Sustainable Production of Bulk Chemicals by Application of “White Biotechnology”
Patel, M.K. ; Dornburg, V. ; Hermann, B.G. ; Shen, L. ; Overbeek, L.S. van - \ 2008
Chinese Journal of Biotechnology 24 (2008)12. - ISSN 1000-3061 - p. 2022 - 2026.
Abstract Practically all organic chemicals and plastics are nowadays produced from crude oil and natural gas. However, it is possible to produce a wide range of bulk chemicals from renewable resources by application of biotechnology. This paper focuses on White Biotechnology, which makes use of bacteria (or yeasts) or enzymes for the conversion of the fermentable sugar to the target product. It is shown that White Biotechnology offers substantial savings of non-renewable energy use and greenhouse gas emissions for nearly all of the products studied. Under favorable boundary conditions up to two thirds (67%) of the current non-renewable energy use for the production of the selected chemicals can be saved by 2050 if substantial technological progress is made and if the use of lignocellulosic feedstocks is successfully developed. The analysis for Europe (E.U. 25 countries) shows that land requirements related to White Biotechnology chemicals are not likely to become a critical issue in the next few decades, especially considering the large unused and underutilized resources in Eastern Europe. Substantial macroeconomic savings can be achieved under favourable boundary conditions. In principle, natural bacteria and enzymes can be used for White Biotechnology but, according to many experts in the fields, Genetically Modified Organisms (GMO) will be necessary in order to achieve the high yields, concentrations and productivities that are required to reach economic viability. Safe containment and inactivation of GMOs after release is very important because not all possible implications caused by the interaction of recombinant genes with other populations can be foreseen. If adequate precautionary measures are taken, the risks related to the use of genetically modified organisms in White Biotechnology are manageable. We conclude that the core requirements to be fulfilled in order to make clear steps towards a bio-based chemical industry are substantial technological progress in the bioprocess step and in downstream processing, high prices for fossil fuels and low prices for fermentable sugar. We strongly recommend to develop an integrated White Biotechnology strategy taking into account these four core requirements and other important accompanying activities
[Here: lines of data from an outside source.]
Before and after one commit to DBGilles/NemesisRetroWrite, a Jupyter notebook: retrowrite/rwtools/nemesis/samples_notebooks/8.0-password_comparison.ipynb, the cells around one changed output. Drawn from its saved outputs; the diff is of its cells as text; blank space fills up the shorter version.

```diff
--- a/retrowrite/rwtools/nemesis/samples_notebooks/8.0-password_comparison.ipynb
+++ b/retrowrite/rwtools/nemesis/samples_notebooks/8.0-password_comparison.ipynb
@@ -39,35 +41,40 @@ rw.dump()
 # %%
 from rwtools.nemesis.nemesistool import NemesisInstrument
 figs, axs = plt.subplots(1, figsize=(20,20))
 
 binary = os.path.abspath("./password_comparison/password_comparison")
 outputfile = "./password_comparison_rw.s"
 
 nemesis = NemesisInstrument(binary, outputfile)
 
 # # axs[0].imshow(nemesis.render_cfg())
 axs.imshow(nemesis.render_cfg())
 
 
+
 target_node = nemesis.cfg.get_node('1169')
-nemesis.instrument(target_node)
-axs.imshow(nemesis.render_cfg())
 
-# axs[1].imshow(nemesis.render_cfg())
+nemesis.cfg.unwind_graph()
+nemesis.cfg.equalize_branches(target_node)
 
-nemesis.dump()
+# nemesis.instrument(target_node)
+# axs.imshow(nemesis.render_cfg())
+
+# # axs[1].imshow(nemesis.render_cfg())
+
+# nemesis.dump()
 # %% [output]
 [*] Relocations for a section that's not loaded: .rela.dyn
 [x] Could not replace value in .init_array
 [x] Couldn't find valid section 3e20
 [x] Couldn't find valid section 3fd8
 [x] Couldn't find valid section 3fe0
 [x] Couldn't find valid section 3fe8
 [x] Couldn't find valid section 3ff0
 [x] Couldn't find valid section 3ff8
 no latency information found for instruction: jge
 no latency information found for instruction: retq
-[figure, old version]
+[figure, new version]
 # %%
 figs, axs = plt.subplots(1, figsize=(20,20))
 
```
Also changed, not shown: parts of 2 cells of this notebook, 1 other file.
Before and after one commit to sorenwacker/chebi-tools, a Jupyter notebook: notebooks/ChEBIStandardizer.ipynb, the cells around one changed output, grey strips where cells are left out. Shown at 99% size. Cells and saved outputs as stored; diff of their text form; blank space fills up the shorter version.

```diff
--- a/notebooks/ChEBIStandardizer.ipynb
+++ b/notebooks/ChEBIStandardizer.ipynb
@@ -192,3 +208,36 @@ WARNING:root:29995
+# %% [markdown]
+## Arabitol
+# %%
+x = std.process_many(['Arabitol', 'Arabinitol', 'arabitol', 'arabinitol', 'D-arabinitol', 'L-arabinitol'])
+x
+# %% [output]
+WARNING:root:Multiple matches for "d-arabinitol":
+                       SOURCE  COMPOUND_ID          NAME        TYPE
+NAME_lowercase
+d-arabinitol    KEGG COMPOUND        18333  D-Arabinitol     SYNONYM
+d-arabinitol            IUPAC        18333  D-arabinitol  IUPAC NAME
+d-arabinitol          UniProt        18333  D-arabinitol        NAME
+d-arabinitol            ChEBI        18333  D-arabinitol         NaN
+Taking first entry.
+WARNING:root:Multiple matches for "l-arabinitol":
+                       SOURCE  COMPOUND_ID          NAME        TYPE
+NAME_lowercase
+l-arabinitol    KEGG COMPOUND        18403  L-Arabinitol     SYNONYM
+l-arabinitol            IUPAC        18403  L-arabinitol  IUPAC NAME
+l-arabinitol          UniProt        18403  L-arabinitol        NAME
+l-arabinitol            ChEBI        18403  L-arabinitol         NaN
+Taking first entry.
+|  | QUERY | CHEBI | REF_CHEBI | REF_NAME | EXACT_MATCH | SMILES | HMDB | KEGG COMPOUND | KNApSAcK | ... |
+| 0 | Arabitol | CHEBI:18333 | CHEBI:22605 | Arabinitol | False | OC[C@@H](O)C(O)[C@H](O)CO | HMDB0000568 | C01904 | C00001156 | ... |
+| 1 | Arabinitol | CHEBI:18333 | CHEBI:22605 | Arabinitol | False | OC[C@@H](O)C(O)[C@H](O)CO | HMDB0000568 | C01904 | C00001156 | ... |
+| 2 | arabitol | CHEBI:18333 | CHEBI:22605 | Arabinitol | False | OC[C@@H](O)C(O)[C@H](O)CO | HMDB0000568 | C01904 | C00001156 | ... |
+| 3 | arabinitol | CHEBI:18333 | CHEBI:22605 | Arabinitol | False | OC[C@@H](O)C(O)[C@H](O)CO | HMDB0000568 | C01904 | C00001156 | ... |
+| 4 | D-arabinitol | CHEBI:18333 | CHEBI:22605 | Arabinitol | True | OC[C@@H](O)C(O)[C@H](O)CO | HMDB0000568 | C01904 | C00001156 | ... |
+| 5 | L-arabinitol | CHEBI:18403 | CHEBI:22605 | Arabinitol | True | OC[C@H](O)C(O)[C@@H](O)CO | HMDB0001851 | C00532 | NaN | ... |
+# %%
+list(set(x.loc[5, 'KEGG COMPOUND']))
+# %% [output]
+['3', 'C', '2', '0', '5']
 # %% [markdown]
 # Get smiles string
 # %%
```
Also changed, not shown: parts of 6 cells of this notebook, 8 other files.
|Biotechnologie voor bulkproducten van organische chemicalien
Patel, M.K. ; Crank, M. ; Dornburg, V. ; Hermann, B.G. ; Overbeek, L.S. van - \ 2007
Milieu : opinieblad van de Vereniging van Milieuprofessionals 13 (2007)3. - ISSN 1873-5436 - p. 17 - 20.
Assessing environmental performance by combining life cycle assessment, multi-criteria analysis and environmental performance indicators
Hermann, B.G. ; Kroeze, C. ; Jawjit, W. - \ 2007
Journal of Cleaner Production 15 (2007)18. - ISSN 0959-6526 - p. 1787 - 1796.
impact assessment - pulp - netherlands - emissions - agriculture - industry - europe
We present a new analytical tool, called COMPLIMENT, which can be used to provide detailed information on the overall environmental impact of a business. COMPLIMENT integrates parts of tools such as life cycle assessment, multi-criteria analysis and environmental performance indicators. It avoids disadvantages and combines complementary aspects of these three tools. The methodology is based on environmental performance indicators, expanding the scope of data collection towards a life cycle approach and including a weighting and aggregation step. A case study on the Thai pulp industry illustrates the usefulness of COMPLIMENT.